### AIM OF THE TASK
Lift every line from the entries that includes the word "width".

(Records from a data source)

○ ○ ○ ○ ○

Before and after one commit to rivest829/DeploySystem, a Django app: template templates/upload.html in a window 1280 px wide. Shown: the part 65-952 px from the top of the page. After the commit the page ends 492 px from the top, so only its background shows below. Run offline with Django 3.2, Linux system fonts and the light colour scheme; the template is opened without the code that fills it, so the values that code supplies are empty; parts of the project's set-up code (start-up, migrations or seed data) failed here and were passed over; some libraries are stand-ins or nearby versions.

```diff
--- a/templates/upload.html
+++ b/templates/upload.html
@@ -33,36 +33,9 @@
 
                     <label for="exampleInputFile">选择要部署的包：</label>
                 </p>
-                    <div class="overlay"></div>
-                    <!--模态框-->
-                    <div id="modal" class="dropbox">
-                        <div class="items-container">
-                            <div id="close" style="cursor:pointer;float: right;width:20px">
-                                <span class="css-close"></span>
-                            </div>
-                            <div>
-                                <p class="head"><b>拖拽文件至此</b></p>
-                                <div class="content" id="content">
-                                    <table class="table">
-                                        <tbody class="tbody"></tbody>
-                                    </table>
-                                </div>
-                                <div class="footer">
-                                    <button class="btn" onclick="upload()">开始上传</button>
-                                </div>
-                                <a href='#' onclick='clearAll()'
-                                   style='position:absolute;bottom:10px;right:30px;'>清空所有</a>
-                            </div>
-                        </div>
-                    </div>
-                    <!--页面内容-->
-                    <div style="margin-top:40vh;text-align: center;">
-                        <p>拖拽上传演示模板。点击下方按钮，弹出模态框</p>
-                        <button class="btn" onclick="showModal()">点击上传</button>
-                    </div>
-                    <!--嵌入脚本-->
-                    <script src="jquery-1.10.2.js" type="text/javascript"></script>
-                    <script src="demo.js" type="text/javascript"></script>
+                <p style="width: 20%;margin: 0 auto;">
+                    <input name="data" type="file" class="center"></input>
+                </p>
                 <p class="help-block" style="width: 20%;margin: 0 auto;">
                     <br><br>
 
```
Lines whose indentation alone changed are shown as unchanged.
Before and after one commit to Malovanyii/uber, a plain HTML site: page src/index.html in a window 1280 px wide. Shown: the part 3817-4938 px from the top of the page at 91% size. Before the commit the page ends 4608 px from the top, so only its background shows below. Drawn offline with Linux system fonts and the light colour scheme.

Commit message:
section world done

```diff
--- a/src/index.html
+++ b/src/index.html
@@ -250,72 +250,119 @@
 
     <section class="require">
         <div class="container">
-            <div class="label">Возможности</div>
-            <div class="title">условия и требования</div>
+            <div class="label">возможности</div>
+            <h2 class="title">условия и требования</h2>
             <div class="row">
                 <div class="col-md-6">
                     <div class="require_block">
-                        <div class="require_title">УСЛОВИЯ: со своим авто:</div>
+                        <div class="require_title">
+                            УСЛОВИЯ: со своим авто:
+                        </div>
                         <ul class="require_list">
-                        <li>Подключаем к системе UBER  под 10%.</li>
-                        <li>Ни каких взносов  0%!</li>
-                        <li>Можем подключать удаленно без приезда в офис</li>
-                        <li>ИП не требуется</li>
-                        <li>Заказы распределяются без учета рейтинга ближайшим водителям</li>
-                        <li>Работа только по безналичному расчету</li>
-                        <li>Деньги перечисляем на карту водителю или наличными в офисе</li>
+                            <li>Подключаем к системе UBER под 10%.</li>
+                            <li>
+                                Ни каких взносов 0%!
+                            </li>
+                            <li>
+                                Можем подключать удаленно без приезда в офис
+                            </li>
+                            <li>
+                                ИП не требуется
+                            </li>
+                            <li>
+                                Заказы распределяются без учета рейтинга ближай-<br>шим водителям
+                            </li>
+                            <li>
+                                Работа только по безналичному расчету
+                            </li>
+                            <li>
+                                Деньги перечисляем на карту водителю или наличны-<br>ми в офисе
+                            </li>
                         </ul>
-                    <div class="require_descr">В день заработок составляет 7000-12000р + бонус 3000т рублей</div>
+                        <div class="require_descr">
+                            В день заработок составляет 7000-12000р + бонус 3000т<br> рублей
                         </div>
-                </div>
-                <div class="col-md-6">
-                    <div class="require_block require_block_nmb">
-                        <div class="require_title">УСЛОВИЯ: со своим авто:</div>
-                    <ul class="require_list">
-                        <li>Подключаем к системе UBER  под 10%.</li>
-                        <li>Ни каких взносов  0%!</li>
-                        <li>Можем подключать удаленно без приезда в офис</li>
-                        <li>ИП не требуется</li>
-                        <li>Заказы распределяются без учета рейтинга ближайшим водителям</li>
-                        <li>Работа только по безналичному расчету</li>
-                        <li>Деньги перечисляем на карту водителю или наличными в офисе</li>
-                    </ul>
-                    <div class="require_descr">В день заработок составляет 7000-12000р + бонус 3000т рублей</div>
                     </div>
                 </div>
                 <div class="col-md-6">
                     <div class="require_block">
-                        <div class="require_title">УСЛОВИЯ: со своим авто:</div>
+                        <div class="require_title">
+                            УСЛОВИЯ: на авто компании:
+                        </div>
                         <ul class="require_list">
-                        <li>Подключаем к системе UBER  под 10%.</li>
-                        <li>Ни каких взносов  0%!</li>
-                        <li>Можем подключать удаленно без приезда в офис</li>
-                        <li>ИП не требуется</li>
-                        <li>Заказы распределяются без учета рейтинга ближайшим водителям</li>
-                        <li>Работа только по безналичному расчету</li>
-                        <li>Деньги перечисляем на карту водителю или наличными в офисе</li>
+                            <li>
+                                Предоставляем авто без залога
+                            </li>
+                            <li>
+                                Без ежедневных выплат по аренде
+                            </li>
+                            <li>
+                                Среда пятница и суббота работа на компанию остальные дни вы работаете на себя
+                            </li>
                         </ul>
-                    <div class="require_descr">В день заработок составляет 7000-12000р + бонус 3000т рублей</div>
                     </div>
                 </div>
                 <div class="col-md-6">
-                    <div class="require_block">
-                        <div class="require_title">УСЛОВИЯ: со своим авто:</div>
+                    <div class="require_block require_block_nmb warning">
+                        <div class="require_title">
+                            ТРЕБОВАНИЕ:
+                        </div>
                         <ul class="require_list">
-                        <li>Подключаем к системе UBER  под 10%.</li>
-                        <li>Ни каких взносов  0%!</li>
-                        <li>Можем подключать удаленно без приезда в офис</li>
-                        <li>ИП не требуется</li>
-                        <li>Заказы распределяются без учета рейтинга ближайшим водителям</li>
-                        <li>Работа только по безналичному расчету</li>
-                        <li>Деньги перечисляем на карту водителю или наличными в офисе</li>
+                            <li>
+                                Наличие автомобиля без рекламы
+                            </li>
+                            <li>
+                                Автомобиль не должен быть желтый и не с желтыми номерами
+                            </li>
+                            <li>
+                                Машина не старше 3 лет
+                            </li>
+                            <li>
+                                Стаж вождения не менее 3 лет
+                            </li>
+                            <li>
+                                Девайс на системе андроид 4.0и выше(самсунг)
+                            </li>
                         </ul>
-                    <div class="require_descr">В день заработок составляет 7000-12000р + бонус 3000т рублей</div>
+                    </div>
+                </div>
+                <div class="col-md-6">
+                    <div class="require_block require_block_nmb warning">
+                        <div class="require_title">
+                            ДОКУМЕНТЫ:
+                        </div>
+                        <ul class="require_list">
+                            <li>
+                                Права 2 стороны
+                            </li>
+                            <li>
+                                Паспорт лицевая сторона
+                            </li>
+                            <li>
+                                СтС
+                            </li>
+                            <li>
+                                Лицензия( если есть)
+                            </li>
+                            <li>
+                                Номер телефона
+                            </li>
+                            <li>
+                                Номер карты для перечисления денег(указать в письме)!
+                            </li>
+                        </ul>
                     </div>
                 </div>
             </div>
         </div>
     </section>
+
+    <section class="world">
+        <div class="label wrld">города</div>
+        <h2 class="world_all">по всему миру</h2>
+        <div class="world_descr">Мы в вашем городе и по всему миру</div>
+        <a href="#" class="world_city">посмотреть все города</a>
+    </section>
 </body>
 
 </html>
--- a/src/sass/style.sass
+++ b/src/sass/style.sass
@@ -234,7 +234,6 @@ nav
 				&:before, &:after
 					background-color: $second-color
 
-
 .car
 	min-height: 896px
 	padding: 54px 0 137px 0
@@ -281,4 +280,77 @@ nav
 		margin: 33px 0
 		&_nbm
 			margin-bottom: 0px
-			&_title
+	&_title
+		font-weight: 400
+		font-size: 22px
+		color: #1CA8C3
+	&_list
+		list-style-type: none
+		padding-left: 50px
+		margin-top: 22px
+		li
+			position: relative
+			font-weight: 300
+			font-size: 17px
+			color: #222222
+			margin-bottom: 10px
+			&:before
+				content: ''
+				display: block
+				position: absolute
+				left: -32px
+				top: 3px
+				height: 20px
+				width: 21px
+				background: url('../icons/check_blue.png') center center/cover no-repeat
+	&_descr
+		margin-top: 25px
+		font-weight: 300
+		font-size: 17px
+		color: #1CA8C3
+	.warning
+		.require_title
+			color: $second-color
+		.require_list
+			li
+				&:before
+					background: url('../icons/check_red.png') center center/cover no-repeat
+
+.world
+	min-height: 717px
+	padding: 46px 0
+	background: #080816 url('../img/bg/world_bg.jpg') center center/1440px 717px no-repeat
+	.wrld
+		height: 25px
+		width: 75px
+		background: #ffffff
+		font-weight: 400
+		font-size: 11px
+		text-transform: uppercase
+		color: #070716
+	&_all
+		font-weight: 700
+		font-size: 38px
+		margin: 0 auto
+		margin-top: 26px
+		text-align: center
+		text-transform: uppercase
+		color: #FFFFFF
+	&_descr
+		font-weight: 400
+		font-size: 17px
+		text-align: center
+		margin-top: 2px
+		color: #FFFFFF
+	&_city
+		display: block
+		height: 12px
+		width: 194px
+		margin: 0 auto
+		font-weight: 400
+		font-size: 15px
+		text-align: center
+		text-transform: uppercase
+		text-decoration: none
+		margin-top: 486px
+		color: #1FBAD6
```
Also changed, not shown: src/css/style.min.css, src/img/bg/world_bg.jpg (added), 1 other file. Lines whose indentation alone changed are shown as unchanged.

○ ○ ○ ○ ○

### SOLUTION BELOW
-                            <div id="close" style="cursor:pointer;float: right;width:20px">
+                <p style="width: 20%;margin: 0 auto;">
                 <p class="help-block" style="width: 20%;margin: 0 auto;">
+				width: 21px
+		width: 75px
+		width: 194px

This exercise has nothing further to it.